[Screenshot and code edit data]
---+---

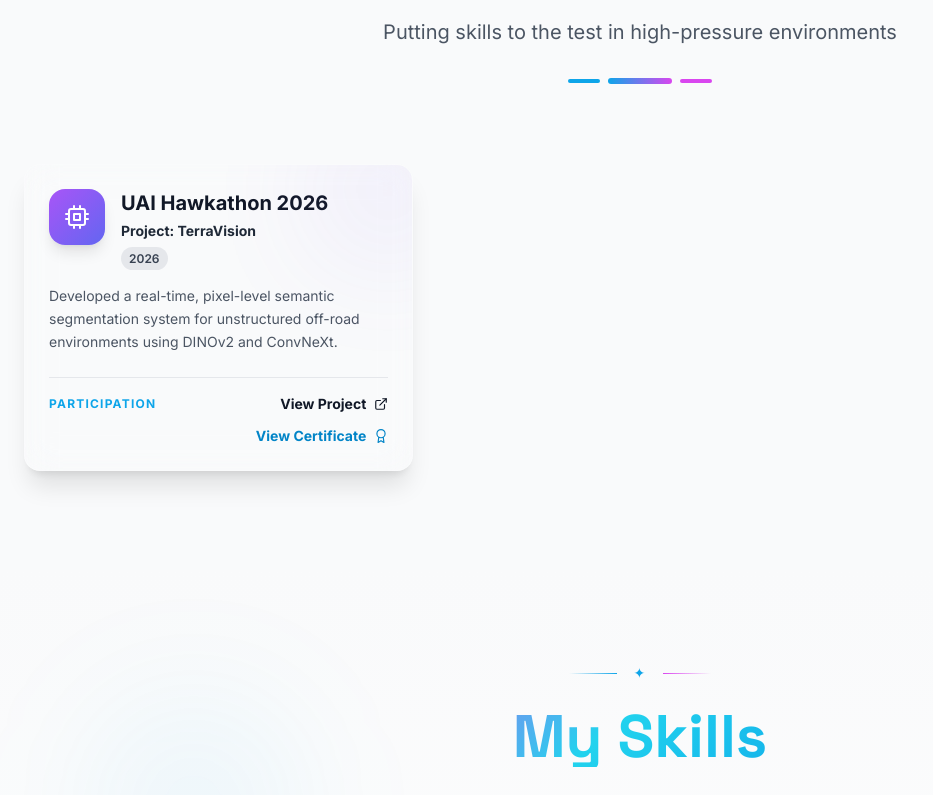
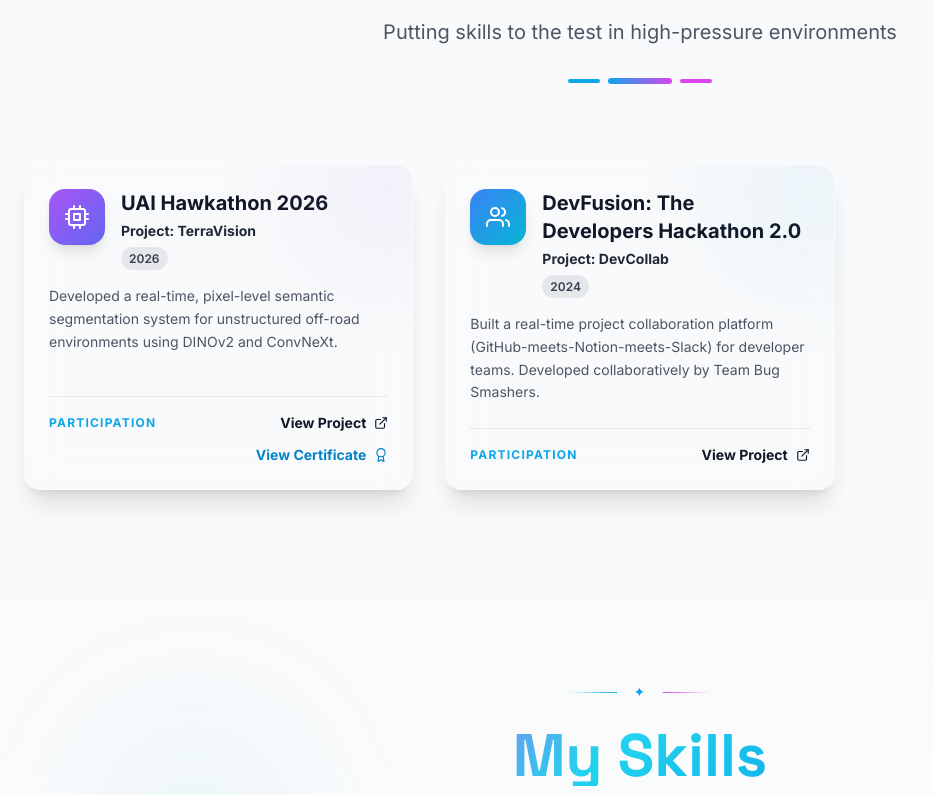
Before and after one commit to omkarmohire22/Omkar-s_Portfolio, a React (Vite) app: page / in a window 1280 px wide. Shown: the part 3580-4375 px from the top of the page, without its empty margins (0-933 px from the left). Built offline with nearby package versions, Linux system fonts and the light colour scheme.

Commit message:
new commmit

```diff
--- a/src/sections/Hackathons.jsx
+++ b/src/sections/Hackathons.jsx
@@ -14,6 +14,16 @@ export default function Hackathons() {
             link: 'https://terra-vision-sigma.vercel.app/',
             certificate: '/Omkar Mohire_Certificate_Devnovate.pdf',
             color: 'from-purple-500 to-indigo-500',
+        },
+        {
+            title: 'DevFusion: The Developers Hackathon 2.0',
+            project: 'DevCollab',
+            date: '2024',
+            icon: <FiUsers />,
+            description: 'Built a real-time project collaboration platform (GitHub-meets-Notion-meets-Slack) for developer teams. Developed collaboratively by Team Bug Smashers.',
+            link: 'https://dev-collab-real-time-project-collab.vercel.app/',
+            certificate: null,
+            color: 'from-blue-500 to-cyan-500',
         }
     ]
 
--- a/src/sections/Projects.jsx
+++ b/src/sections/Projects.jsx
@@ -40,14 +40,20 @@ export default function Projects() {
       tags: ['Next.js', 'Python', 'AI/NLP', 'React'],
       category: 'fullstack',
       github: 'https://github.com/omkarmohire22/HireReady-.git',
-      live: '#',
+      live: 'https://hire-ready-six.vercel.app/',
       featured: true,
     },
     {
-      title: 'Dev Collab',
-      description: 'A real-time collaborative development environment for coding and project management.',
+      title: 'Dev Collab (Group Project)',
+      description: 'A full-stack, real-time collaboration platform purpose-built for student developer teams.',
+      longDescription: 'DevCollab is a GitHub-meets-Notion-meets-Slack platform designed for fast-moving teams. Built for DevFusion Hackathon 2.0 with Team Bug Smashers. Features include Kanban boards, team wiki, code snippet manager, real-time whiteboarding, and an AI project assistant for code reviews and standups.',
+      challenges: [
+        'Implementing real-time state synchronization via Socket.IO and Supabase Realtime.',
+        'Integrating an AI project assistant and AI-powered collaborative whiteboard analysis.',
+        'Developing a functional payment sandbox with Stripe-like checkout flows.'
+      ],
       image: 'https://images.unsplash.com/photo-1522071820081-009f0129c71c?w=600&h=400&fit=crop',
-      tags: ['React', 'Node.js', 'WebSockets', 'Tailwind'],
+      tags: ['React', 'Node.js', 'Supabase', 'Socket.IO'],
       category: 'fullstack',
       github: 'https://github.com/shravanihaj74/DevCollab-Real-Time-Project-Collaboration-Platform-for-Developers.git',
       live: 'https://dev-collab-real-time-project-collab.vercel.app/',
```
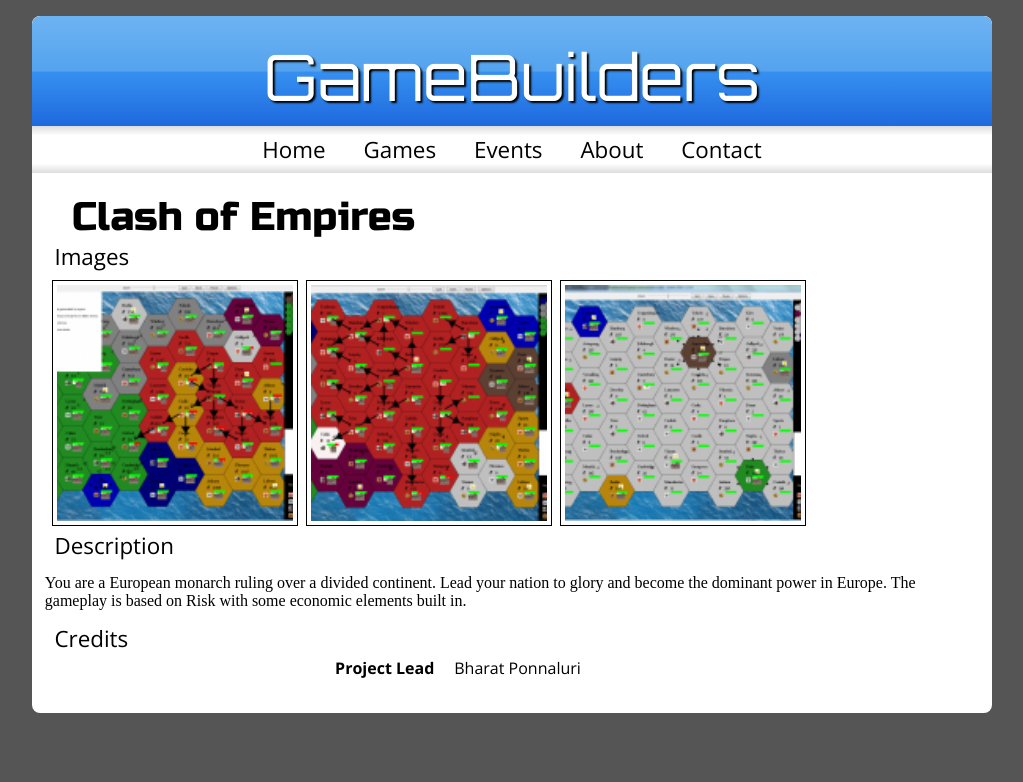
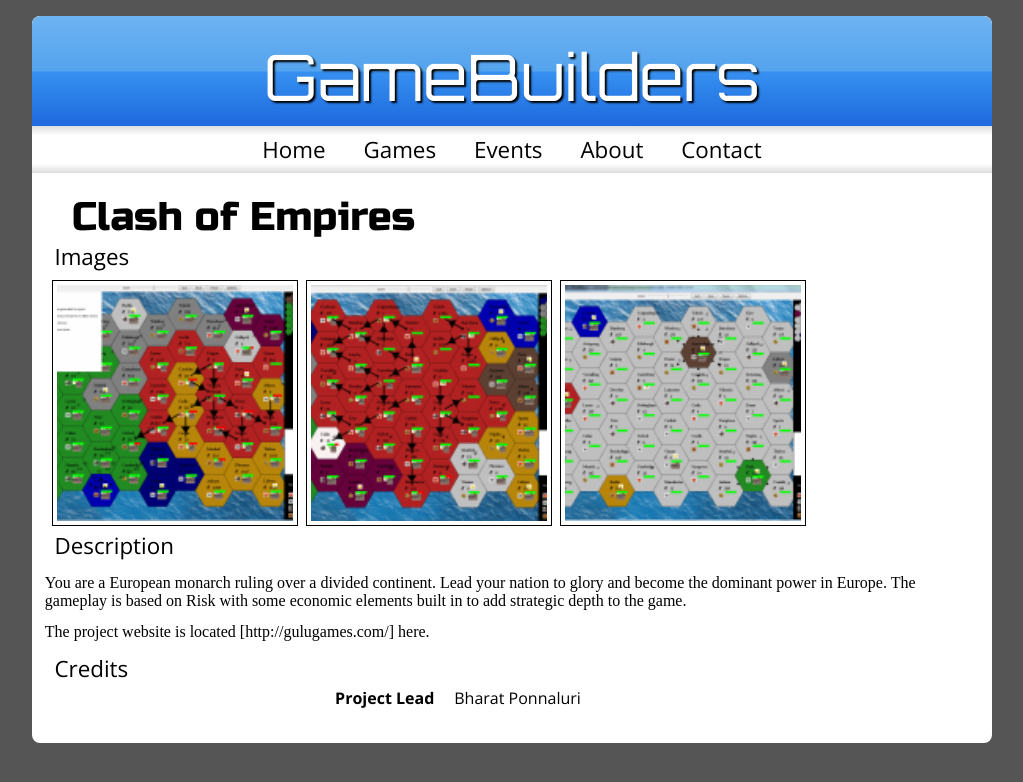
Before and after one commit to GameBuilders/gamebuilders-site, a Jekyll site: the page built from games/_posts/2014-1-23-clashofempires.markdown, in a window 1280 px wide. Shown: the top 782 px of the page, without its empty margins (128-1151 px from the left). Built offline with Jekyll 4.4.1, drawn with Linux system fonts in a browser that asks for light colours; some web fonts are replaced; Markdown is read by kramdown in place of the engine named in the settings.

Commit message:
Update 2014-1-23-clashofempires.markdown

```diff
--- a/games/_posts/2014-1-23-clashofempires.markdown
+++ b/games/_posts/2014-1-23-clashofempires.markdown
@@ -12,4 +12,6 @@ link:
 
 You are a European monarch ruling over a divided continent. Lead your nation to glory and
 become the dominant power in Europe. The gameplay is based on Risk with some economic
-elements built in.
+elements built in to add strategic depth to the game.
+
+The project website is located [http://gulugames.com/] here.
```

---+---

- TASK PROMPT -
Exactly as written, set down each line of the records, leaving out the pictures.

- EXERCISE OUTPUT -
Before and after one commit to omkarmohire22/Omkar-s_Portfolio, a React (Vite) app: page / in a window 1280 px wide. Shown: the part 3580-4375 px from the top of the page, without its empty margins (0-933 px from the left). Built offline with nearby package versions, Linux system fonts and the light colour scheme.

Commit message:
new commmit

```diff
--- a/src/sections/Hackathons.jsx
+++ b/src/sections/Hackathons.jsx
@@ -14,6 +14,16 @@ export default function Hackathons() {
             link: 'https://terra-vision-sigma.vercel.app/',
             certificate: '/Omkar Mohire_Certificate_Devnovate.pdf',
             color: 'from-purple-500 to-indigo-500',
+        },
+        {
+            title: 'DevFusion: The Developers Hackathon 2.0',
+            project: 'DevCollab',
+            date: '2024',
+            icon: <FiUsers />,
+            description: 'Built a real-time project collaboration platform (GitHub-meets-Notion-meets-Slack) for developer teams. Developed collaboratively by Team Bug Smashers.',
+            link: 'https://dev-collab-real-time-project-collab.vercel.app/',
+            certificate: null,
+            color: 'from-blue-500 to-cyan-500',
         }
     ]
 
--- a/src/sections/Projects.jsx
+++ b/src/sections/Projects.jsx
@@ -40,14 +40,20 @@ export default function Projects() {
       tags: ['Next.js', 'Python', 'AI/NLP', 'React'],
       category: 'fullstack',
       github: 'https://github.com/omkarmohire22/HireReady-.git',
-      live: '#',
+      live: 'https://hire-ready-six.vercel.app/',
       featured: true,
     },
     {
-      title: 'Dev Collab',
-      description: 'A real-time collaborative development environment for coding and project management.',
+      title: 'Dev Collab (Group Project)',
+      description: 'A full-stack, real-time collaboration platform purpose-built for student developer teams.',
+      longDescription: 'DevCollab is a GitHub-meets-Notion-meets-Slack platform designed for fast-moving teams. Built for DevFusion Hackathon 2.0 with Team Bug Smashers. Features include Kanban boards, team wiki, code snippet manager, real-time whiteboarding, and an AI project assistant for code reviews and standups.',
+      challenges: [
+        'Implementing real-time state synchronization via Socket.IO and Supabase Realtime.',
+        'Integrating an AI project assistant and AI-powered collaborative whiteboard analysis.',
+        'Developing a functional payment sandbox with Stripe-like checkout flows.'
+      ],
       image: 'https://images.unsplash.com/photo-1522071820081-009f0129c71c?w=600&h=400&fit=crop',
-      tags: ['React', 'Node.js', 'WebSockets', 'Tailwind'],
+      tags: ['React', 'Node.js', 'Supabase', 'Socket.IO'],
       category: 'fullstack',
       github: 'https://github.com/shravanihaj74/DevCollab-Real-Time-Project-Collaboration-Platform-for-Developers.git',
       live: 'https://dev-collab-real-time-project-collab.vercel.app/',
```
Before and after one commit to GameBuilders/gamebuilders-site, a Jekyll site: the page built from games/_posts/2014-1-23-clashofempires.markdown, in a window 1280 px wide. Shown: the top 782 px of the page, without its empty margins (128-1151 px from the left). Built offline with Jekyll 4.4.1, drawn with Linux system fonts in a browser that asks for light colours; some web fonts are replaced; Markdown is read by kramdown in place of the engine named in the settings.

Commit message:
Update 2014-1-23-clashofempires.markdown

```diff
--- a/games/_posts/2014-1-23-clashofempires.markdown
+++ b/games/_posts/2014-1-23-clashofempires.markdown
@@ -12,4 +12,6 @@ link:
 
 You are a European monarch ruling over a divided continent. Lead your nation to glory and
 become the dominant power in Europe. The gameplay is based on Risk with some economic
-elements built in.
+elements built in to add strategic depth to the game.
+
+The project website is located [http://gulugames.com/] here.
```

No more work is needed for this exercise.